Council to discuss Porter project at Aug. 8 meet

United States Environmental Protection Agency (EPA) officials recently began work on the former HK Porter factory site, and city officials are inviting anyone with questions, concerns or an interest in the project to attend the next meeting of the Huntington Common Council on Tuesday, Aug. 8, at 7 p.m. in the city council chambers, 300 Cherry St.

Andrew Maguire, the EPA federal on-scene coordinator for the project, which is expected to last 10 weeks, and city officials plan to present the most current information on the Superfund project.

EPA officials arrived in Huntington on July 17 to start the assessment phase, which involved air and soil tests for baseline quality and a review of all potential hazards to public health.

Maguire and his team of 12 is preparing for the removal of several hazardous materials – including asbestos, lead and benzine – at the site.

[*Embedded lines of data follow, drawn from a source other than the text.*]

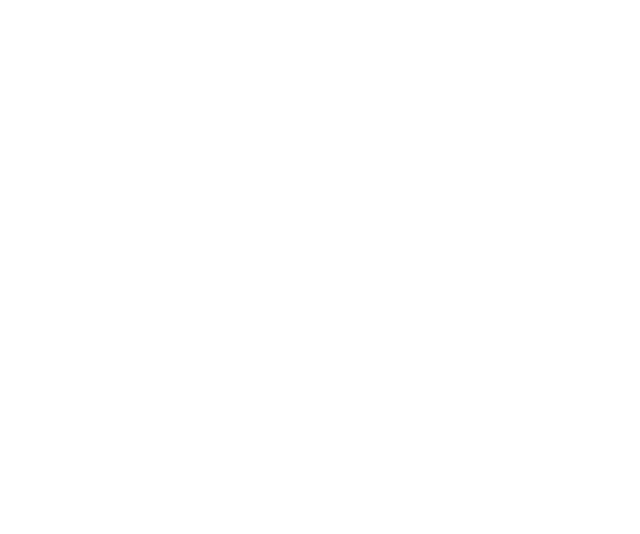
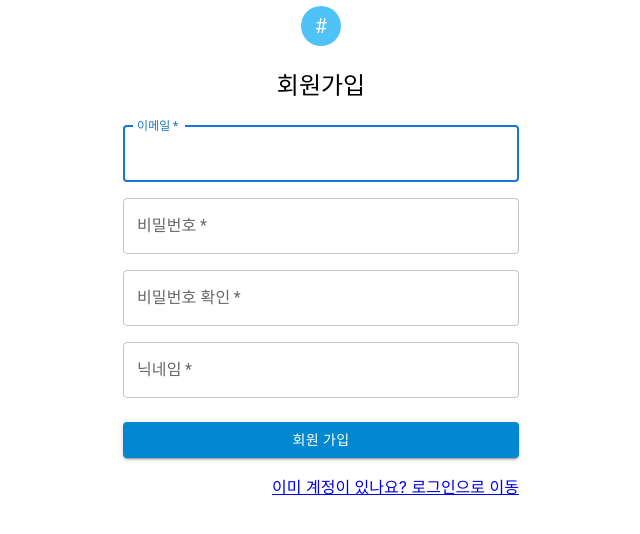
Before and after one commit to pji0219/git-test-4, a React (Create React App) app: page /signup2 in a window 1280 px wide. Before the commit this address had no page. Shown: the top 534 px of the page, without its empty margins (319-959 px from the left). Built offline with nearby package versions, Linux system fonts and the light colour scheme.

Commit message:
회원가입 페이지 추가!

```diff
--- a/src/App.js
+++ b/src/App.js
@@ -3,14 +3,16 @@
 import Item from './pages/Item';
 import Join from './pages/Join';
 import Login from './pages/Login';
+import Signup2 from './pages/Signup2';
 
 function App() {
   return (
     <Routes>
-      <Route path="/" element={<Index />} />
-      <Route path="/item" element={<Item />} />
-      <Route path="/join" element={<Join />} />
-      <Route path="/login" element={<Login />} />
+      <Route path='/' element={<Index />} />
+      <Route path='/item' element={<Item />} />
+      <Route path='/join' element={<Join />} />
+      <Route path='/login' element={<Login />} />
+      <Route path='/signup2' element={<Signup2 />} />
     </Routes>
   );
 }
--- /dev/null
+++ b/src/pages/Signup2.jsx
@@ -0,0 +1,77 @@
+import React from 'react';
+import { Avatar, TextField, Typography, Button, Grid } from '@mui/material';
+import { LoadingButton } from '@mui/lab';
+import { Box, Container } from '@mui/system';
+import { Link } from 'react-router-dom';
+import { lightBlue } from '@mui/material/colors';
+
+function Signup2() {
+  return (
+    <Container component='main' maxWidth='xs'>
+      <Box
+        sx={{
+          display: 'flex',
+          flexDirection: 'column',
+          alignItems: 'center',
+          justifyContent: 'center',
+          height: '60vh',
+        }}
+      >
+        <Avatar sx={{ m: 3, bgcolor: lightBlue[300] }}>#</Avatar>
+        <Typography component='h1' variant='h5'>
+          회원가입
+        </Typography>
+        <Box component='form' noValidate sx={{ mt: 3 }}>
+          <Grid container spacing={2}>
+            <Grid item xs={12}>
+              <TextField
+                name='email'
+                required
+                fullWidth
+                label='이메일'
+                autoFocus
+                autoComplete='off'
+              />
+            </Grid>
+            <Grid item xs={12}>
+              <TextField
+                name='password'
+                required
+                fullWidth
+                label='비밀번호'
+                type='password'
+              />
+            </Grid>
+            <Grid item xs={12}>
+              <TextField
+                name='confirmPassword'
+                required
+                fullWidth
+                label='비밀번호 확인'
+                type='password'
+              />
+            </Grid>
+            <Grid item xs={12}>
+              <TextField name='nickname' required fullWidth label='닉네임' />
+            </Grid>
+          </Grid>
+          <LoadingButton
+            type='submit'
+            fullWidth
+            variant='contained'
+            sx={{ mt: 3, mb: 2, bgcolor: lightBlue[700], hight: '3.5em' }}
+          >
+            회원 가입
+          </LoadingButton>
+          <Grid container justifyContent='flex-end'>
+            <Grid item>
+              <Link to='/login'>이미 계정이 있나요? 로그인으로 이동</Link>
+            </Grid>
+          </Grid>
+        </Box>
+      </Box>
+    </Container>
+  );
+}
+
+export default Signup2;
```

Maguire and his crew recently obtained and packaged air and water samples for testing at an independent lab. They reported they are aware of lead in the soil and are systematically testing areas throughout the site. City-owned public rights of way will also be tested, which may lead Maguire to request testing of privately-owned properties as well.

Huntington Mayor Brooks Fetters delivered letters regarding the project to area residents on July 27. Maguire, Huntington Director of Development and Redevelopment Bryn Keplinger and other city officials spoke with homeowners in the area on July 28, to hear concerns and to offer open communication regarding the clean-up.

“We have technology onsite that continuously monitors air quality at locations throughout the site,” said Maguire. “If the level of asbestos were to reach a level that the EPA deems unsafe, I receive an e-mail immediately. At that point our crew would cease operations and fix the air quality issue before resuming work.”

Keplinger hopes many will take advantage of the opportunity to attend the meeting. He stresses the importance of communication regarding hazardous materials, especially since so many children live and play near the HK Porter site.

“We hope parents will remind their kids not to enter the HK Porter site during the Superfund clean-up or subsequent redevelopment,” says Keplinger. “We look forward to one day sharing this space with the public, but until then it is not a safe place to play or explore.”

The 12-acre property on Sabine Street became the property of Huntington in March 2014, after a series of initial environmental assessments. The city secured the perimeter to discourage trespassing and has demolished eight outlying buildings.

The city was awarded an EPA Brownfield Assessment in the spring of 2015. In October 2015, the site was approved for action on the EPA’s Superfund Emergency Response Program.